*** Opening DATA SHOWN ***

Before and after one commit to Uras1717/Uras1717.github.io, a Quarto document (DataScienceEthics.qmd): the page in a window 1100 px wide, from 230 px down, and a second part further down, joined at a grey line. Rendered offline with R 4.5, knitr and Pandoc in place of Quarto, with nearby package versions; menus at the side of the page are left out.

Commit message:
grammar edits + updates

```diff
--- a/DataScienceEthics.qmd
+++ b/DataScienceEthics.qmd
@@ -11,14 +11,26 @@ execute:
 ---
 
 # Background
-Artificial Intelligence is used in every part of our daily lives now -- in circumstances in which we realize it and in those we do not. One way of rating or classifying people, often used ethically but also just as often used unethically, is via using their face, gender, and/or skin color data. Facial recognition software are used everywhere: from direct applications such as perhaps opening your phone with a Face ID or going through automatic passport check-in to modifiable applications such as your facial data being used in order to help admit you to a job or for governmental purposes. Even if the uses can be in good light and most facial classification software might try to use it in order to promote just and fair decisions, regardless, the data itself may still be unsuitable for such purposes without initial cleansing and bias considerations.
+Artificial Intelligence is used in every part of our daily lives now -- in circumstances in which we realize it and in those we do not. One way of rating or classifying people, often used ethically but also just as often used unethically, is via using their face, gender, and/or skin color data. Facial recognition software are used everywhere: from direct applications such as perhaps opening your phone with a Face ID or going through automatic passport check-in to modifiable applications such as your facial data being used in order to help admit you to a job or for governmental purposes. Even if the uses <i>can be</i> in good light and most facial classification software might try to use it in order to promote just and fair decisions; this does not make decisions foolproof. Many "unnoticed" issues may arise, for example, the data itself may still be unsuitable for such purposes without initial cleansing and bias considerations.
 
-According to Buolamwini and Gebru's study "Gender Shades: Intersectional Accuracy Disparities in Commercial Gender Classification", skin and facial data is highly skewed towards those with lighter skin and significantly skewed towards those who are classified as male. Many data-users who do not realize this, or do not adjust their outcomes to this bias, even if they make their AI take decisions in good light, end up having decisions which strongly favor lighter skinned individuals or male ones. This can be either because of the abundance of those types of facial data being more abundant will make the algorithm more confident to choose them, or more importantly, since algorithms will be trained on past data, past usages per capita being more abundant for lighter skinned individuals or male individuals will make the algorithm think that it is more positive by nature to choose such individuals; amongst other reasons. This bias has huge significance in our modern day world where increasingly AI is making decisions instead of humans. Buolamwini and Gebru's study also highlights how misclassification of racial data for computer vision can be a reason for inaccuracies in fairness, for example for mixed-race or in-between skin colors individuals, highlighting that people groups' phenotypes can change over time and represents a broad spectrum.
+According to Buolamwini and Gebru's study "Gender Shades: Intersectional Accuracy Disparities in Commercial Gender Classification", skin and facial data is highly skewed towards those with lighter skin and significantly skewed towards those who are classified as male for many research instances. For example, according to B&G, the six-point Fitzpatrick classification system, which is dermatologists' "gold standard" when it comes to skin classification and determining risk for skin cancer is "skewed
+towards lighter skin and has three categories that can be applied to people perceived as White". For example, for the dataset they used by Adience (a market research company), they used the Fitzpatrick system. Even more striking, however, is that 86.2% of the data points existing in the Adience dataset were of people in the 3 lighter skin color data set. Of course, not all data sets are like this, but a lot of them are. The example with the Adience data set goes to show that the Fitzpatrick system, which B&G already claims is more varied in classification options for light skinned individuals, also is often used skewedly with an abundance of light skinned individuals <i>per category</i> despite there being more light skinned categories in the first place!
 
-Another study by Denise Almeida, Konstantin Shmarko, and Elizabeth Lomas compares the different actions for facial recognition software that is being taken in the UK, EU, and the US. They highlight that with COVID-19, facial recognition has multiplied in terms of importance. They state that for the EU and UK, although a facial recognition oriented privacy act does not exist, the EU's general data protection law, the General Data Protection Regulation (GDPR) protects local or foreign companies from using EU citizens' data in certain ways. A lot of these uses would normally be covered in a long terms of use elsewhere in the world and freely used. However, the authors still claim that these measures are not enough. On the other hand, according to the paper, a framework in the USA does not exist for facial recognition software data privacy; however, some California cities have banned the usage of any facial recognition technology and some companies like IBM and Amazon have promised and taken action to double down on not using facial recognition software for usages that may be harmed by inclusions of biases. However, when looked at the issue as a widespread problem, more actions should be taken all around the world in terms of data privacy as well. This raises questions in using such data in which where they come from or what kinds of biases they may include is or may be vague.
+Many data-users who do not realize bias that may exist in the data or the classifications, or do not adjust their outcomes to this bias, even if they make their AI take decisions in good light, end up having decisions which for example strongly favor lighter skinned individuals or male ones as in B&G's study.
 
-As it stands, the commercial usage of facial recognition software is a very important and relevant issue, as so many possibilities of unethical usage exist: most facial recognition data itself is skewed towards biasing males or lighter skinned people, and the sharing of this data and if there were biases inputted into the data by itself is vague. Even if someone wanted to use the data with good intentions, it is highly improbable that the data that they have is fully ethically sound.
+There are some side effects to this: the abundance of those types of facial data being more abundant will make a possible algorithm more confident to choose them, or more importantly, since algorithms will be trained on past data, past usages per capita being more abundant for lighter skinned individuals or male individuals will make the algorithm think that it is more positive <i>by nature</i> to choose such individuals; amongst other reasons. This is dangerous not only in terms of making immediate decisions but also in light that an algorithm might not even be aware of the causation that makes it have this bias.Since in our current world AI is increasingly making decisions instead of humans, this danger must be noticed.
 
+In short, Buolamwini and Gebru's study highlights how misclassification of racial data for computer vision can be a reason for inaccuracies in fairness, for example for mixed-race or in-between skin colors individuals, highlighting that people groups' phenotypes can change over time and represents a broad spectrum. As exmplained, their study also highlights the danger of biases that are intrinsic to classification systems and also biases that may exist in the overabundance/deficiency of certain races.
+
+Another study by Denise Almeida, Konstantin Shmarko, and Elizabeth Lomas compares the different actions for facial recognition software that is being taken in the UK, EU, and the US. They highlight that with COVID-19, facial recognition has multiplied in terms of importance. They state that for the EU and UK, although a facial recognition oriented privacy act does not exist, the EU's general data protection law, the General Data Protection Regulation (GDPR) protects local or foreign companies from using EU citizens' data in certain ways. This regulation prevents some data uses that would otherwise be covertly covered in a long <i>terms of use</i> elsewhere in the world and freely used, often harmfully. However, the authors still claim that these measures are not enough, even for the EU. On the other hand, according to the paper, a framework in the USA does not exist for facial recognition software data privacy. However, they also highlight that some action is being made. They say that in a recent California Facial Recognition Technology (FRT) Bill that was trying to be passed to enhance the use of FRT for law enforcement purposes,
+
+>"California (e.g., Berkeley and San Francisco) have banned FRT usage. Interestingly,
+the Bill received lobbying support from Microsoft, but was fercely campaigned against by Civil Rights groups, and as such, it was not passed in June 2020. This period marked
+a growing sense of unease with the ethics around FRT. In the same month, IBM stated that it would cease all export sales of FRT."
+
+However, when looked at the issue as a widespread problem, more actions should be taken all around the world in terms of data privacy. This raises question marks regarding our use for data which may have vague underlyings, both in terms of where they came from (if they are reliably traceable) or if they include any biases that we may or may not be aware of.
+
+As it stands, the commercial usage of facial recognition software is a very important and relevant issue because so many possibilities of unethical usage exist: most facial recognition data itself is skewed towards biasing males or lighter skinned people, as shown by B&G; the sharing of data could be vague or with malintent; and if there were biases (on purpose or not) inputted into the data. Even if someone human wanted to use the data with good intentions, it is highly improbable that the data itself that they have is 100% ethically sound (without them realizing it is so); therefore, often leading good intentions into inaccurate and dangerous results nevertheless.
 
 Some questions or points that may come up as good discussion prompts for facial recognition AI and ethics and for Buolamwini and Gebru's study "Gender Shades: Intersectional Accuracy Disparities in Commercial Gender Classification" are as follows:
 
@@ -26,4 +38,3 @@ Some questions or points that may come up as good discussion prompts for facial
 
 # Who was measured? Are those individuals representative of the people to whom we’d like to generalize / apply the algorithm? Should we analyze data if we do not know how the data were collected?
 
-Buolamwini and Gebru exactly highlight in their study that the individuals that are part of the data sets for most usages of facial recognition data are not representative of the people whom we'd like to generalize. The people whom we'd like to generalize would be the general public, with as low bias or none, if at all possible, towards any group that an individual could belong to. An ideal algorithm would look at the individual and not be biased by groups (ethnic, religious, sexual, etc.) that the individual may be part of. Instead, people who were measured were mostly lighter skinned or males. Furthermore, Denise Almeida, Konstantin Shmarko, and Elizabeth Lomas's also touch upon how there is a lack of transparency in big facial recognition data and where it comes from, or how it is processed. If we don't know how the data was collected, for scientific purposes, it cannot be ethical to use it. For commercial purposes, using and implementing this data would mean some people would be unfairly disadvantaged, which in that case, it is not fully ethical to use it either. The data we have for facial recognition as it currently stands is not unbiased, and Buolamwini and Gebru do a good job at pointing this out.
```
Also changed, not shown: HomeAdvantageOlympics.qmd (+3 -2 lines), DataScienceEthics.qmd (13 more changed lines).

*** Closing DATA SHOWN ***

◆ **ACTIVITY**: Return every line above in which the string "discussion" occurs.

◆ **EXPECTED OUTPUT**:
 Some questions or points that may come up as good discussion prompts for facial recognition AI and ethics and for Buolamwini and Gebru's study "Gender Shades: Intersectional Accuracy Disparities in Commercial Gender Classification" are as follows:
@@ -26,4 +38,3 @@ Some questions or points that may come up as good discussion prompts for facial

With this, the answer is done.